→ **ABOUT THIS TASK**: Find every line in the records below that contains the word "cursor", and copy each such line.

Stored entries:

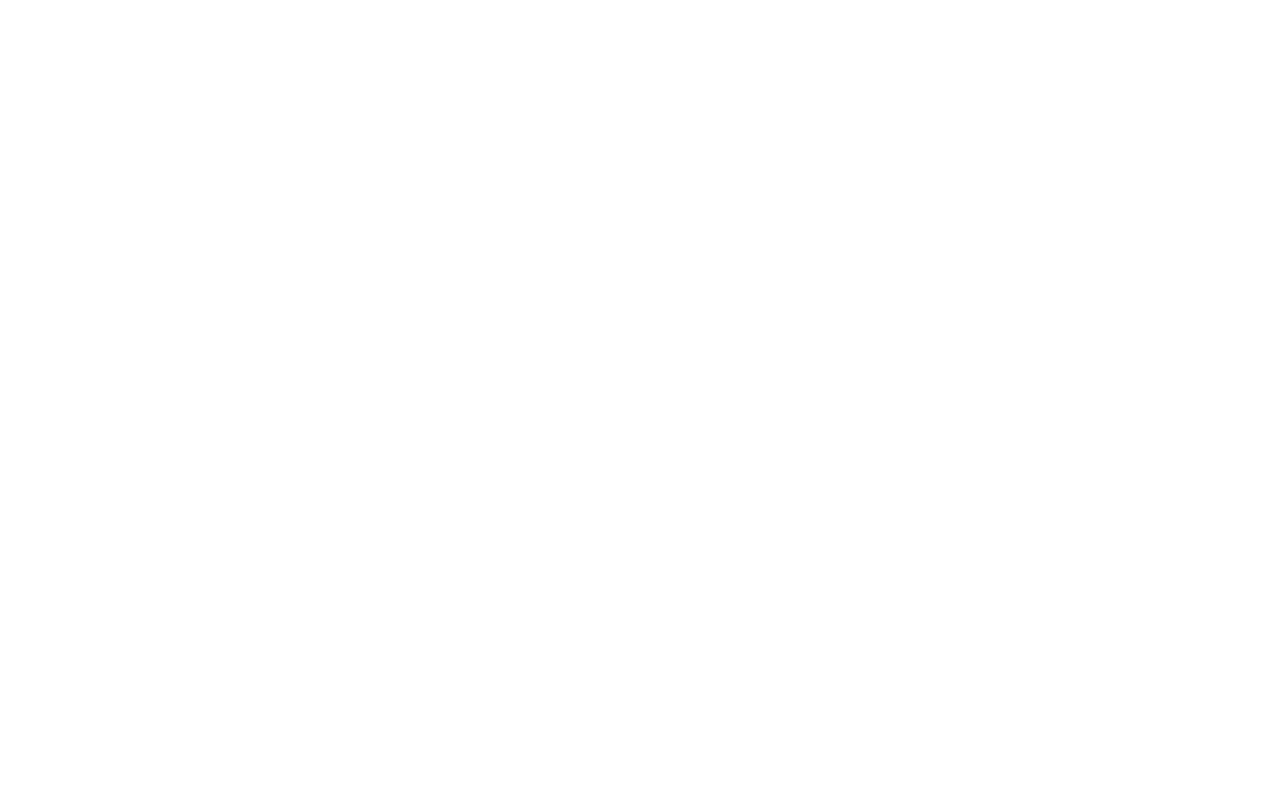
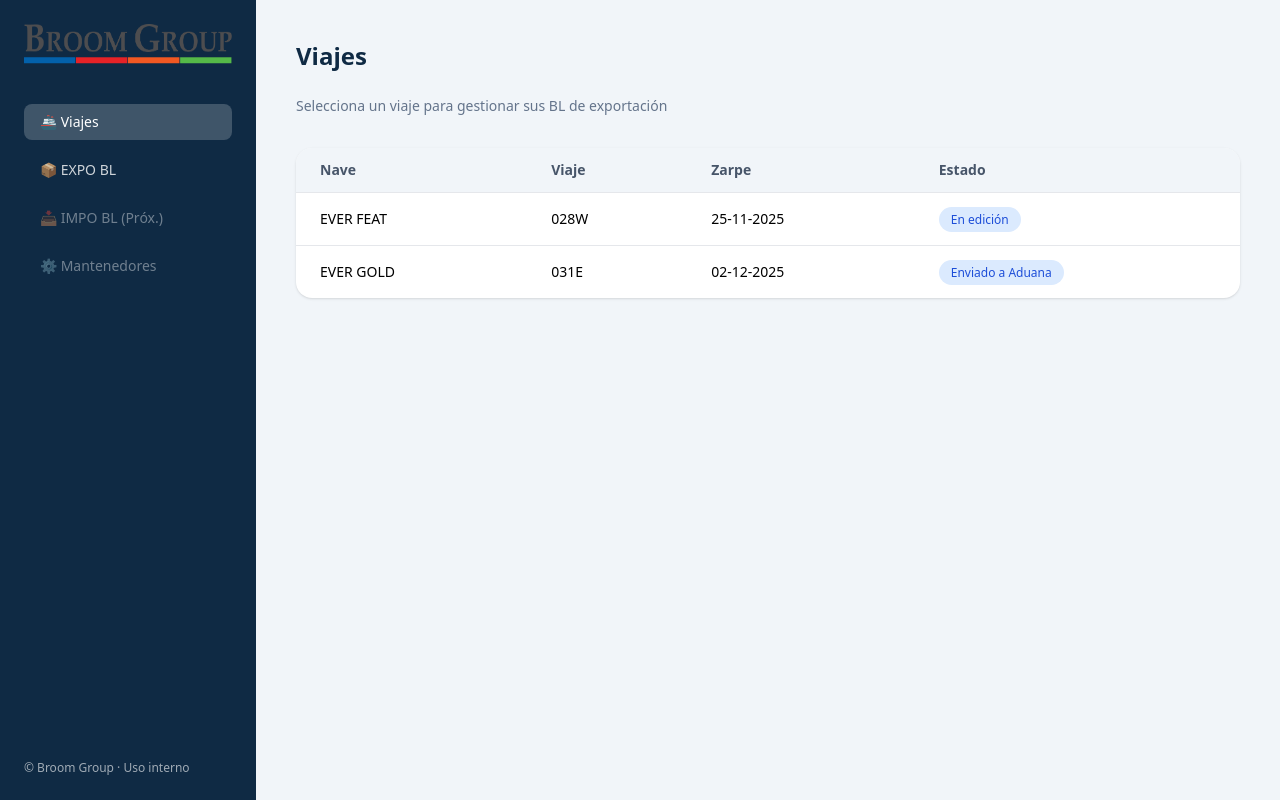
Before and after one commit to almepavez/Formulario_Navieras, a React (Vite) app in the folder expo-bl-frontend/: page /viajes in a window 1280 px wide. Before the commit this address had no page. Built offline with nearby package versions, Linux system fonts and the light colour scheme.

Commit message:
login mockup ready

```diff
--- a/expo-bl-frontend/src/App.jsx
+++ b/expo-bl-frontend/src/App.jsx
@@ -1,15 +1,14 @@
 import { BrowserRouter, Routes, Route } from "react-router-dom";
-import Home from "./pages/Home";
-import ExpoList from "./pages/ExpoList";
+import Login from "./pages/Login";
+import Viajes from "./pages/Viajes";
 import Expo from "./pages/Expo";
-
 
 function App() {
   return (
     <BrowserRouter>
       <Routes>
-        <Route path="/" element={<Home />} />
-        <Route path="/expo" element={<ExpoList />} />
+        <Route path="/" element={<Login />} />
+        <Route path="/viajes" element={<Viajes />} />
         <Route path="/expo/:blNumber" element={<Expo />} />
       </Routes>
     </BrowserRouter>
--- /dev/null
+++ b/expo-bl-frontend/src/components/Sidebar.jsx
@@ -0,0 +1,56 @@
+import { NavLink } from "react-router-dom";
+import logo from "../img/logo_broom.png";
+
+const Sidebar = () => {
+  return (
+    <aside className="w-64 bg-[#0F2A44] text-white flex flex-col p-6">
+
+      {/* Logo */}
+      <div className="flex justify-center mb-10">
+        <img src={logo} alt="Broom Group" className="h-10" />
+      </div>
+
+      {/* Menú */}
+      <nav className="flex flex-col gap-3 text-sm">
+        <NavLink
+          to="/viajes"
+          className={({ isActive }) =>
+            `px-4 py-2 rounded-lg ${
+              isActive ? "bg-white/20" : "hover:bg-white/10"
+            }`
+          }
+        >
+          🚢 Viajes
+        </NavLink>
+
+        <NavLink
+          to="#"
+          className="px-4 py-2 rounded-lg opacity-80 cursor-not-allowed"
+        >
+          📦 EXPO BL
+        </NavLink>
+
+        <NavLink
+          to="#"
+          className="px-4 py-2 rounded-lg opacity-40 cursor-not-allowed"
+        >
+          📥 IMPO BL (Próx.)
+        </NavLink>
+
+        <NavLink
+          to="#"
+          className="px-4 py-2 rounded-lg opacity-40 cursor-not-allowed"
+        >
+          ⚙️ Mantenedores
+        </NavLink>
+      </nav>
+
+      {/* Footer */}
+      <div className="mt-auto text-xs opacity-60">
+        © Broom Group · Uso interno
+      </div>
+    </aside>
+  );
+};
+
+export default Sidebar;
--- /dev/null
+++ b/expo-bl-frontend/src/layouts/MainLayout.jsx
@@ -0,0 +1,15 @@
+import { Outlet } from "react-router-dom";
+import Sidebar from "../components/Sidebar";
+
+const MainLayout = () => {
+  return (
+    <div className="flex min-h-screen bg-[#0F2A44]">
+      <Sidebar />
+      <main className="flex-1 p-6 bg-slate-100">
+        <Outlet />
+      </main>
+    </div>
+  );
+};
+
+export default MainLayout;
--- /dev/null
+++ b/expo-bl-frontend/src/pages/Login.jsx
@@ -0,0 +1,132 @@
+import { useState } from "react";
+import { useNavigate } from "react-router-dom";
+import logoBroom from "../img/logo_broom.png";
+import Naviera from "../img/naviera.jpg";
+
+const Login = () => {
+  const navigate = useNavigate();
+
+  const [email, setEmail] = useState("");
+  const [password, setPassword] = useState("");
+
+  const handleSubmit = (e) => {
+    e.preventDefault();
+
+    // 🔐 Login mock (luego backend real)
+    if (email && password) {
+      navigate("/viajes");
+    }
+  };
+
+  return (
+    <div className="min-h-screen bg-[#0F2A44] flex items-center justify-center px-6">
+      {/* CONTENEDOR LOGIN */}
+      <div className="w-full max-w-6xl bg-white rounded-3xl shadow-2xl overflow-hidden grid grid-cols-1 lg:grid-cols-2">
+
+        {/* ======================
+            PANEL IZQUIERDO
+           ====================== */}
+        <div className="relative hidden lg:block">
+          <img
+            src={Naviera}
+            alt="Imagen logística naviera"
+            className="absolute inset-0 w-full h-full object-cover"
+          />
+
+          {/* Overlay azul */}
+          <div className="absolute inset-0 bg-[#0F2A44]/70" />
+
+          <div className="relative z-10 p-10 text-white flex flex-col justify-end h-full">
+            <span className="text-xs opacity-70">
+              © Broom Group · Uso interno
+            </span>
+          </div>
+        </div>
+
+        {/* ======================
+            PANEL DERECHO
+           ====================== */}
+        <div className="p-10 md:p-14 flex flex-col justify-center">
+
+          {/* LOGO */}
+          <div className="flex justify-center mb-6">
+            <img
+              src={logoBroom}
+              alt="Broom Group"
+              className="h-10 object-contain"
+            />
+          </div>
+
+          {/* TÍTULOS */}
+          <h1 className="text-2xl font-semibold text-[#0F2A44] text-center">
+            Inicio de Sesión
+          </h1>
+          <p className="text-sm text-slate-500 text-center mt-2 mb-8">
+            Acceso a sistema · Generador XML BL
+          </p>
+
+          {/* FORM */}
+          <form onSubmit={handleSubmit} className="space-y-6">
+
+            {/* EMAIL */}
+            <div>
+              <label className="block text-sm font-medium text-slate-600 mb-1">
+                Correo electrónico
+              </label>
+              <input
+                type="email"
+                value={email}
+                onChange={(e) => setEmail(e.target.value)}
+                className="w-full rounded-full border border-slate-300 px-4 py-3 text-sm focus:ring-2 focus:ring-[#0F2A44]"
+                placeholder="usuario@broomgroup.cl"
+                required
+              />
+            </div>
+
+            {/* PASSWORD */}
+            <div>
+              <label className="block text-sm font-medium text-slate-600 mb-1">
+                Contraseña
+              </label>
+              <input
+                type="password"
+                value={password}
+                onChange={(e) => setPassword(e.target.value)}
+                className="w-full rounded-full border border-slate-300 px-4 py-3 text-sm focus:ring-2 focus:ring-[#0F2A44]"
+                placeholder="••••••••"
+                required
+              />
+            </div>
+
+            {/* OPCIONES */}
+            <div className="flex items-center justify-between text-sm">
+              <label className="flex items-center gap-2 text-slate-500">
+                <input type="checkbox" className="rounded" />
+                Recuérdame
+              </label>
+
+              <button
+                type="button"
+                className="text-[#0F2A44] hover:underline"
+              >
+                ¿Olvidaste tu contraseña?
+              </button>
+            </div>
+
+            {/* BOTÓN */}
+            <button
+              type="submit"
+              className="w-full bg-[#0F2A44] text-white rounded-full py-3 font-medium hover:opacity-95 transition"
+            >
+              Iniciar Sesión
+            </button>
+
+          </form>
+        </div>
+
+      </div>
+    </div>
+  );
+};
+
+export default Login;
--- /dev/null
+++ b/expo-bl-frontend/src/pages/Viajes.jsx
@@ -0,0 +1,72 @@
+import Sidebar from "../components/Sidebar";
+
+const viajesMock = [
+  {
+    id: "EVERFEAT-028W",
+    nave: "EVER FEAT",
+    viaje: "028W",
+    fechaZarpe: "25-11-2025",
+    estado: "En edición"
+  },
+  {
+    id: "EVERGOLD-031E",
+    nave: "EVER GOLD",
+    viaje: "031E",
+    fechaZarpe: "02-12-2025",
+    estado: "Enviado a Aduana"
+  }
+];
+
+const Viajes = () => {
+  return (
+    <div className="flex min-h-screen bg-slate-100">
+
+      {/* Sidebar */}
+      <Sidebar />
+
+      {/* Contenido */}
+      <main className="flex-1 p-10">
+        <h1 className="text-2xl font-semibold text-[#0F2A44] mb-6">
+          Viajes
+        </h1>
+
+        <p className="text-sm text-slate-500 mb-8">
+          Selecciona un viaje para gestionar sus BL de exportación
+        </p>
+
+        {/* Tabla */}
+        <div className="bg-white rounded-2xl shadow overflow-hidden">
+          <table className="w-full text-sm">
+            <thead className="bg-slate-100 text-slate-600">
+              <tr>
+                <th className="text-left px-6 py-3">Nave</th>
+                <th className="text-left px-6 py-3">Viaje</th>
+                <th className="text-left px-6 py-3">Zarpe</th>
+                <th className="text-left px-6 py-3">Estado</th>
+              </tr>
+            </thead>
+            <tbody>
+              {viajesMock.map(v => (
+                <tr
+                  key={v.id}
+                  className="border-t hover:bg-slate-50 cursor-pointer"
+                >
+                  <td className="px-6 py-4">{v.nave}</td>
+                  <td className="px-6 py-4 font-medium">{v.viaje}</td>
+                  <td className="px-6 py-4">{v.fechaZarpe}</td>
+                  <td className="px-6 py-4">
+                    <span className="px-3 py-1 rounded-full text-xs bg-blue-100 text-blue-700">
+                      {v.estado}
+                    </span>
+                  </td>
+                </tr>
+              ))}
+            </tbody>
+          </table>
+        </div>
+      </main>
+    </div>
+  );
+};
+
+export default Viajes;
```
Also changed, not shown: 1 other file (tests, documents, lock files or other folders).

→ **EXERCISE RESULT**:
+          className="px-4 py-2 rounded-lg opacity-80 cursor-not-allowed"
+          className="px-4 py-2 rounded-lg opacity-40 cursor-not-allowed"
+          className="px-4 py-2 rounded-lg opacity-40 cursor-not-allowed"
+                  className="border-t hover:bg-slate-50 cursor-pointer"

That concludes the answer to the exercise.